# [Exercise aim]
Which of the lines in the data below contain the string "avec"? Copy each of them.

::: Dataset records

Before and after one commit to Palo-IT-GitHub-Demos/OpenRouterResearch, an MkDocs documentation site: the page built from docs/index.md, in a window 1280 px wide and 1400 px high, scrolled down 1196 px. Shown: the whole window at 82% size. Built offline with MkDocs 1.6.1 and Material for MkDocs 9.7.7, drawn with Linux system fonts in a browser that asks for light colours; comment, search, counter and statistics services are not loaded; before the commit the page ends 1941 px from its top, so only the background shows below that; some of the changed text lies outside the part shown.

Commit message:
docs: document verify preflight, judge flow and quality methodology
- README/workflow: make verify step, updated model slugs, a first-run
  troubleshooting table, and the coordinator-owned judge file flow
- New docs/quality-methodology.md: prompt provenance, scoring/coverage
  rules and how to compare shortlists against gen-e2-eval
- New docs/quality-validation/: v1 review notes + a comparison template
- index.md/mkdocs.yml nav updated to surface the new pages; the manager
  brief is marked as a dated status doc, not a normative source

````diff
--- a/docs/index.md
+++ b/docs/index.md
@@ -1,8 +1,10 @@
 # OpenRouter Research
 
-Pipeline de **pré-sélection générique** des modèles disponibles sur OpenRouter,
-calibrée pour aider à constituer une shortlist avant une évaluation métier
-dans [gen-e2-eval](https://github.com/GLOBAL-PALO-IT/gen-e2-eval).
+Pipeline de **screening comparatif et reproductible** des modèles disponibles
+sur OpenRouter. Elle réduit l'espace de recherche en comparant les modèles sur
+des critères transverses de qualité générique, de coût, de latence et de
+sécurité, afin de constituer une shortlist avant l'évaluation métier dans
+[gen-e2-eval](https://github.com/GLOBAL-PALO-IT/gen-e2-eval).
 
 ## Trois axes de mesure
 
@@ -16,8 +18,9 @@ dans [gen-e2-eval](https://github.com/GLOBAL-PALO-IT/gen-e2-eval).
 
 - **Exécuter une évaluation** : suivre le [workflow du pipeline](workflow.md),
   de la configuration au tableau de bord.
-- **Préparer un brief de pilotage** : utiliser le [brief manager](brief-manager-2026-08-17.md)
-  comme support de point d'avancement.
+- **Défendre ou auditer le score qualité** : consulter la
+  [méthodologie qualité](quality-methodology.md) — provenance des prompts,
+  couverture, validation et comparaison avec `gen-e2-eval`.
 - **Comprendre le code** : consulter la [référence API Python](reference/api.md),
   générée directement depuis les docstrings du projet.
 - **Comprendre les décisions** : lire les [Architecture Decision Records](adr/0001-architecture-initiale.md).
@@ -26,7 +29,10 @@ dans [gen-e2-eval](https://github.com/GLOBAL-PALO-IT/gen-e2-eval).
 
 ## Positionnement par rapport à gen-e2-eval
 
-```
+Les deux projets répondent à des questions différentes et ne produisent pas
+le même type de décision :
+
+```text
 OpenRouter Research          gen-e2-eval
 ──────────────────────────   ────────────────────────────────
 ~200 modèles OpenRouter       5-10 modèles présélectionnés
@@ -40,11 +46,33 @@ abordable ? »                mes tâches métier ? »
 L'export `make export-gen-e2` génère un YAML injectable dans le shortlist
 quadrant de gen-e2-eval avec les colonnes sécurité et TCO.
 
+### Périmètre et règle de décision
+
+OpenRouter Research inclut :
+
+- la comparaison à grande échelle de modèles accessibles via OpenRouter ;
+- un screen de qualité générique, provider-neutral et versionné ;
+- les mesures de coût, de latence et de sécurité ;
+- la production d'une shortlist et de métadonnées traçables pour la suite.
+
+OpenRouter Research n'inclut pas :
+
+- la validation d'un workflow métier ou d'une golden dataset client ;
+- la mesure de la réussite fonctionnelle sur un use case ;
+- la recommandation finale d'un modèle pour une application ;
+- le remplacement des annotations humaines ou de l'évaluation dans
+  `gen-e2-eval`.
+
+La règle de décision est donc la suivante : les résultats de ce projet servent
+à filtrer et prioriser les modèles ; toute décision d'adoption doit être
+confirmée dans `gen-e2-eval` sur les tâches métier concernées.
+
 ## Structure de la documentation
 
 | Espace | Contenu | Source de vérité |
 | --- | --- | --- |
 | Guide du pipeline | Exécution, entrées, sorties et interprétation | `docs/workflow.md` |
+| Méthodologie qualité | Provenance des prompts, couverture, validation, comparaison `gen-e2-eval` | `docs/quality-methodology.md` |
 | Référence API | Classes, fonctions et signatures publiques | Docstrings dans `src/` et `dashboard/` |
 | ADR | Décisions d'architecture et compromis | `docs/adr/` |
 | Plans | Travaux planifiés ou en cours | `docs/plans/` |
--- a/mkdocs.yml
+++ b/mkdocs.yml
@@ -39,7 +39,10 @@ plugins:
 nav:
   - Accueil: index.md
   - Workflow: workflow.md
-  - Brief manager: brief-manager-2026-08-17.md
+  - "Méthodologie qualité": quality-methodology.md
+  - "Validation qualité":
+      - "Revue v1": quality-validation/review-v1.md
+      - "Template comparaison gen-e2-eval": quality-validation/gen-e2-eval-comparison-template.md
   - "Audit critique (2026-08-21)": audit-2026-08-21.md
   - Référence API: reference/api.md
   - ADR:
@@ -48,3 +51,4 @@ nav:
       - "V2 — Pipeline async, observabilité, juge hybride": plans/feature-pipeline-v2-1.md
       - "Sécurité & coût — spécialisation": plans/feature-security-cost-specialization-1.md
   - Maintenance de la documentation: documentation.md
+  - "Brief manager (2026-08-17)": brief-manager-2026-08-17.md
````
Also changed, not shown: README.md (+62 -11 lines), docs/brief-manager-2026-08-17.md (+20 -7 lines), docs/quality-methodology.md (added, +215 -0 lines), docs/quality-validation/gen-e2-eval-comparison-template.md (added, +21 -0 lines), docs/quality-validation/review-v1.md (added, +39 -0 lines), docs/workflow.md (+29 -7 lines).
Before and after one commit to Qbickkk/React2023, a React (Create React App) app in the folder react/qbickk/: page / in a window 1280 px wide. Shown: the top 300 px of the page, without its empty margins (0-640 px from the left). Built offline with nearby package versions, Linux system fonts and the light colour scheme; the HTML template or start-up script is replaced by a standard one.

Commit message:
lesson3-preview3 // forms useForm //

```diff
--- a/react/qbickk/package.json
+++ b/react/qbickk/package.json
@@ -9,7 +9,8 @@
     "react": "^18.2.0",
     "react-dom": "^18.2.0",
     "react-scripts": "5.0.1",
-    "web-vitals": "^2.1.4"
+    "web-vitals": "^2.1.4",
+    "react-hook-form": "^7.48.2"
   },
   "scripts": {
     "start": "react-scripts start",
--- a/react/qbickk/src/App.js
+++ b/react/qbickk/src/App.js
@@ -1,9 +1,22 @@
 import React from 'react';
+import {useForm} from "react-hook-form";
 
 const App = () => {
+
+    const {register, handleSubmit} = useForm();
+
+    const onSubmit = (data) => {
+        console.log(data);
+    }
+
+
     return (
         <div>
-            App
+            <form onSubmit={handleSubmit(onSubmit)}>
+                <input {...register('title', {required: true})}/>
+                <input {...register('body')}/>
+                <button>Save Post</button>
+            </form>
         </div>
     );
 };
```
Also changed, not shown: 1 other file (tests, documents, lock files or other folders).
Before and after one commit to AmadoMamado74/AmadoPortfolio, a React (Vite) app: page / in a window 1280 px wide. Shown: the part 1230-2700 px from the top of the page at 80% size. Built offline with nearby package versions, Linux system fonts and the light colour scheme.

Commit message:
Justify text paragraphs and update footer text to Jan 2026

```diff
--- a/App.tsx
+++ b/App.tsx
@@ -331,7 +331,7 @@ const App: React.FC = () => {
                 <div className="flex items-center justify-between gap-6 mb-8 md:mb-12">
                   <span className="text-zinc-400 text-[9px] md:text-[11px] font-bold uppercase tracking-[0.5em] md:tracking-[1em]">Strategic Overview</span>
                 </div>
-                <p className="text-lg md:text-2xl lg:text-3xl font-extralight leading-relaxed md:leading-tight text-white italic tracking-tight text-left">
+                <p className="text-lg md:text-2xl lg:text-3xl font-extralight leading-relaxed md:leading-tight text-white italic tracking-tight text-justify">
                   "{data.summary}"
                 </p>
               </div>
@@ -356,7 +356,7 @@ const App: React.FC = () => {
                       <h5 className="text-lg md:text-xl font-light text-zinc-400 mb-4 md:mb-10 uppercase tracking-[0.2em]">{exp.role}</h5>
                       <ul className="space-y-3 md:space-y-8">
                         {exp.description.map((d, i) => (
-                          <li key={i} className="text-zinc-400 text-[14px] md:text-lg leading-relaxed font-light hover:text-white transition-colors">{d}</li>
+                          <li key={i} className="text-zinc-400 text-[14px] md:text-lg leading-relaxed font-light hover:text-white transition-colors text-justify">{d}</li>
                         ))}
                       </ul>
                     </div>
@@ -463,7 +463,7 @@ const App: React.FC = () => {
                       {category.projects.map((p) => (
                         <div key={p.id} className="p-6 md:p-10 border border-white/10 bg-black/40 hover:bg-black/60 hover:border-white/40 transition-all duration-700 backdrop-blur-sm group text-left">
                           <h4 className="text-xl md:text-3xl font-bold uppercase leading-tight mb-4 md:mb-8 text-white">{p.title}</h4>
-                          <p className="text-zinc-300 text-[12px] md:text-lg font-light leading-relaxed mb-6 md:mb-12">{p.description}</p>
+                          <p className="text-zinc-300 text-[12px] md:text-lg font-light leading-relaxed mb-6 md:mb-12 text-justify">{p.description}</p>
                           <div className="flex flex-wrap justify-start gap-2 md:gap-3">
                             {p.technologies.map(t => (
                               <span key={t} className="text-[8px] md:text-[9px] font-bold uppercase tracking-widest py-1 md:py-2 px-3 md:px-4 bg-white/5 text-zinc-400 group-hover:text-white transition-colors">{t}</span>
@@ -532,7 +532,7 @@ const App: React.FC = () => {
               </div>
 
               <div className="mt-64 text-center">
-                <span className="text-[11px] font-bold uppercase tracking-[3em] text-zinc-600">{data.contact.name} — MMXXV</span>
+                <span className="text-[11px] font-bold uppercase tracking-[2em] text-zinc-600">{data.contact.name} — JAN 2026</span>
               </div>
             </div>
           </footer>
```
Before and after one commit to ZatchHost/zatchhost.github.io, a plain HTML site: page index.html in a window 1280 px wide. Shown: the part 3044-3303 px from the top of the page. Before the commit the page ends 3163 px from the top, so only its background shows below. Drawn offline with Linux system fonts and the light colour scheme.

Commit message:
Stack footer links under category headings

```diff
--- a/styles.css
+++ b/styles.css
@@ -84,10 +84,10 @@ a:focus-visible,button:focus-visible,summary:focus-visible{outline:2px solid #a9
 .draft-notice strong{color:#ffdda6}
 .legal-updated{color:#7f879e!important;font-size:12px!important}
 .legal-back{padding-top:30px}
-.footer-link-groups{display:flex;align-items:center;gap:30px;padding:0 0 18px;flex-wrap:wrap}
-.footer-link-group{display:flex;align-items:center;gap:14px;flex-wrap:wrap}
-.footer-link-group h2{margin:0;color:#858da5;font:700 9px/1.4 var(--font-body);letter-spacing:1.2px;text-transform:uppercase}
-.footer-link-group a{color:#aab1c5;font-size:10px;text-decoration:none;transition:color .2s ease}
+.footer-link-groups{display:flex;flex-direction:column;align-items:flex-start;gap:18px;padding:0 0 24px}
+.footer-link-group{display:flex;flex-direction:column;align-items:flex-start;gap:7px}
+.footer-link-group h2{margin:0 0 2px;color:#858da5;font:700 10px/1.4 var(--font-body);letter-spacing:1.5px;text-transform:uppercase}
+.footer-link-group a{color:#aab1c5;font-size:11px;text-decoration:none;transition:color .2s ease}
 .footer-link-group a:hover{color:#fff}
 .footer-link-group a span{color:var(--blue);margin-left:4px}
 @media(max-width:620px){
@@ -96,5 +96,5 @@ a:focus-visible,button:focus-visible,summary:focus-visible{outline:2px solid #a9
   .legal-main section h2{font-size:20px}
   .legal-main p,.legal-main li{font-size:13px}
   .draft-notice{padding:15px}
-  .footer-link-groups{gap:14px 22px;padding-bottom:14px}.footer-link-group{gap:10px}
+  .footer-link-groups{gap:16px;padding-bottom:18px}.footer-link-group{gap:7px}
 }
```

::::::

# [Solution]
+  couverture, validation et comparaison avec `gen-e2-eval`.
 quadrant de gen-e2-eval avec les colonnes sécurité et TCO.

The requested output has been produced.